Previous
Real Madrid
Bayern Munich
6:45 PM UTC
Game Details
AC Milan
Tottenham Hotspur
6:45 PM UTC
Game Details
Chelsea
Fiorentina
7:00 PM UTC
Game Details
FK Qarabag
Celtic
4:30 PM UTC
Leg 2Aggregate: 0 - 1
Game Details
Shakhtar Donetsk
Fenerbahce
6:45 PM UTC
Leg 2Aggregate: 0 - 0
Game Details
Vancouver Whitecaps
Seattle Sounders FC
2:00 AM UTC Aug 6, 2015
Game Details
Montreal Impact
New York Red Bulls
12:00 AM UTC Aug 6, 2015
Game Details
Toronto FC
Orlando City SC
12:00 AM UTC Aug 6, 2015
Game Details
Next

Prem Preview: Title challenge needed

Arsenal
Read
MunicipalMunicipal
Real Salt LakeReal Salt Lake
0
1
FT
Game Details
By ESPN Staff

Premier League consider UK TV rights bids

Premier League chiefs remained silent about the bids they have received for television rights packages today.

The deadline for applicants passed at 2pm and it is possible that a decision could be made by this evening.

Sky remained favourite to land five of the six packages of 23 Premiership games, with a group of other companies competing for packages too.

The broadcaster currently has exclusive rights but the European Commission stepped in to make sure others also get access to live Premiership coverage.

A Premier League spokesman declined to reveal if any decisions have been made on the submitted bids.

He said there was no timescale for a decision, but company bosses would like contracts to be agreed before the beginning of next season.

The winners of the auction will be able to show matches for three years starting in 2007.

Irish pay TV operator Setanta is thought to be the company most likely to secure a package.

But other companies including cable firm NTL, ITV and Channel 4 are also thought to have been potential bidders.

The European Commission reached an agreement with the Premier League in March, in which the football company said it would distribute media rights more widely.

The commitment, which will remain in force until 2013, is expected to increase competition and ultimately provide a better service to football fans.

It ended a long-running legal wrangle in which the Commission said current arrangements deprived fans of choice, led to higher prices and discouraged innovation.

The agreement led to a rule that no single buyer could sweep up all the rights, while creating new, more evenly balanced packages.

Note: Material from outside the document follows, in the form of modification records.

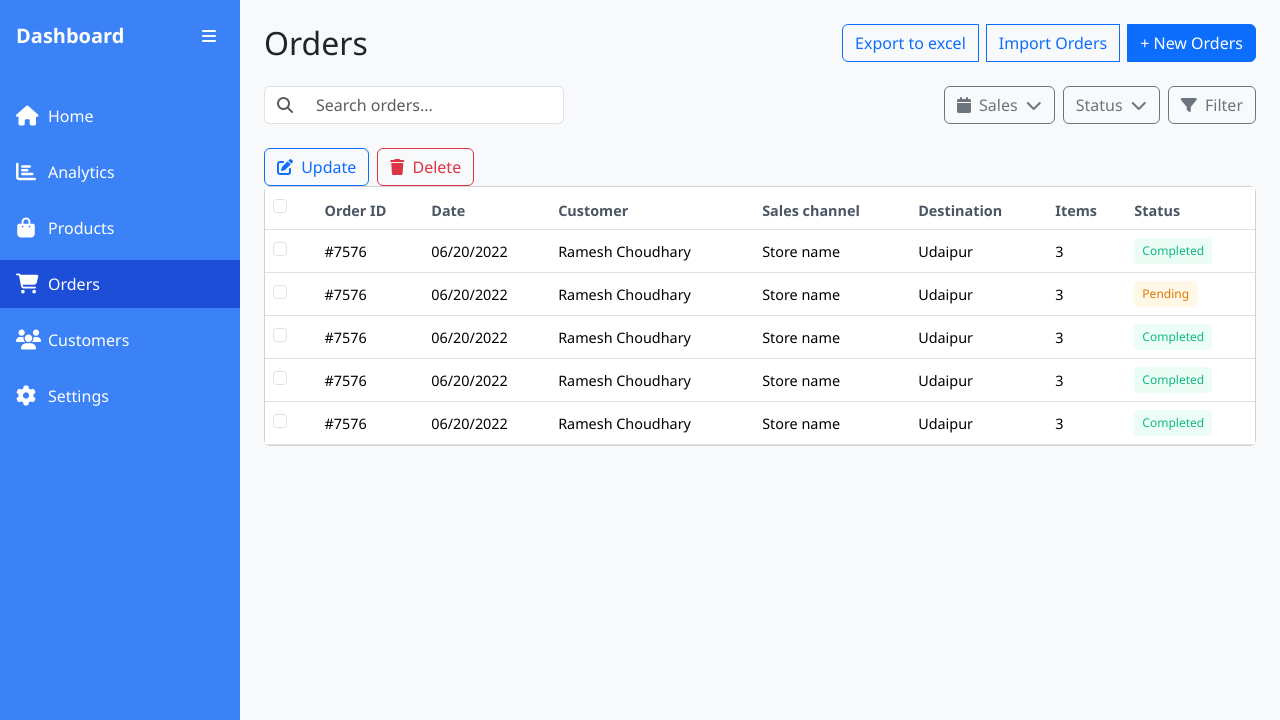
Repository: AditiAjitSalvi/Inventory_Managment
Page: Inventory_Managment_System/Inventory/src/main/webapp/Order.html
An editor plug-in stored every save of this project. The page is shown before and after the next save, followed by the edit.
The browser window is 1280 px wide. The pictures show the whole page.

Above is the page before, as saved 2025-05-22 16:03:56.
Console error: TypeError: Cannot read properties of null (reading 'getContext')

After the next save:
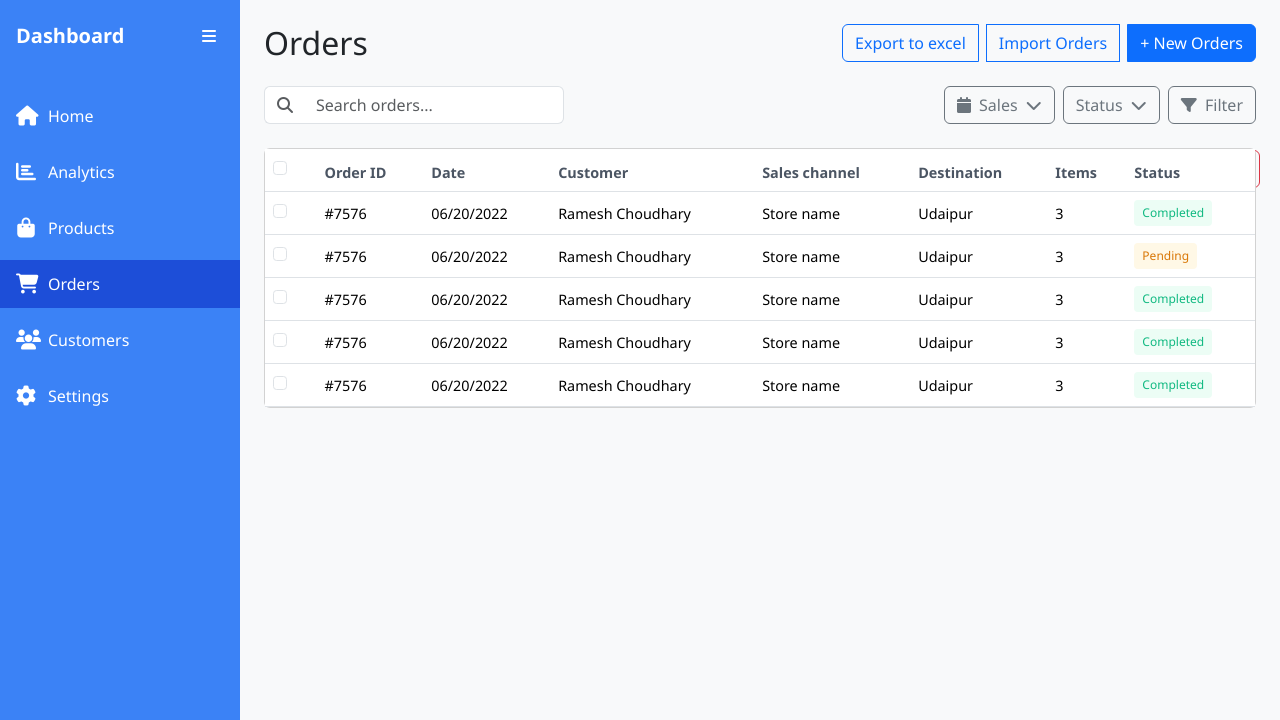
Saved 47 s later.
--- a/Inventory_Managment_System/Inventory/src/main/webapp/Order.html
+++ b/Inventory_Managment_System/Inventory/src/main/webapp/Order.html
@@ -230,11 +230,7 @@
 	}
 }
 .action-buttons {
-    position: absolute;
-    right: 20px;
-    top: 150px; /* Adjust this if needed */
-    display: flex;
-    gap: 10px;
+    position: absolute; right: 20px;    top: 150px; display: flex;    gap: 10px;
 }
 @media ( max-width : 992px) {
 	.orders-container .d-flex {
@@ -315,7 +311,7 @@
 						</button>
 					</div>
 				</div>
-				<div class="d-flex" style="right: 20px;">
+				<div class="d-flex" style="position: absolute; right: 20px;    top: 150px; display: flex;    gap: 10px;">
 					<button class="btn btn-outline-primary me-2">
 						<i class="fa fa-edit me-1"></i> <span>Update</span>
 					</button>

After the save that followed:
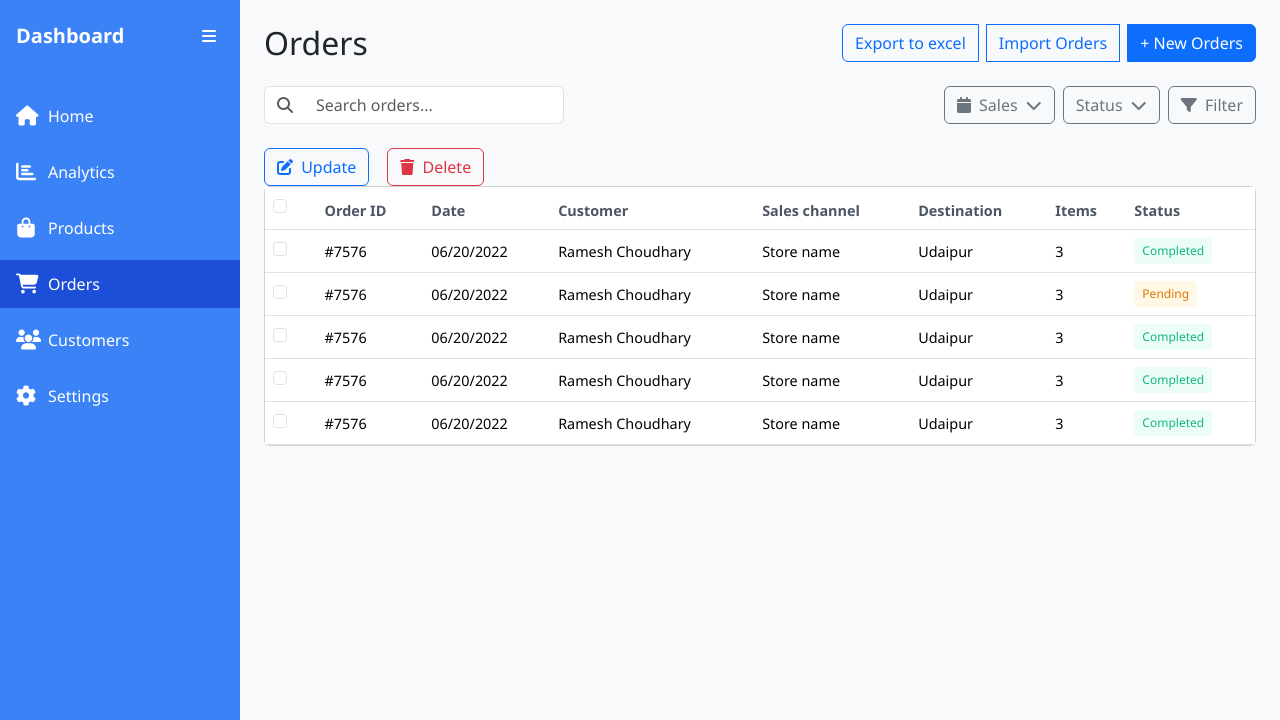
Saved 14 s later.
--- a/Inventory_Managment_System/Inventory/src/main/webapp/Order.html
+++ b/Inventory_Managment_System/Inventory/src/main/webapp/Order.html
@@ -311,7 +311,7 @@
 						</button>
 					</div>
 				</div>
-				<div class="d-flex" style="position: absolute; right: 20px;    top: 150px; display: flex;    gap: 10px;">
+				<div class="d-flex" style=" right: 20px;    top: 150px; display: flex;    gap: 10px;">
 					<button class="btn btn-outline-primary me-2">
 						<i class="fa fa-edit me-1"></i> <span>Update</span>
 					</button>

It also increased the availability of rights to broadcast via mobile phones, in keeping with the demands of changing technology.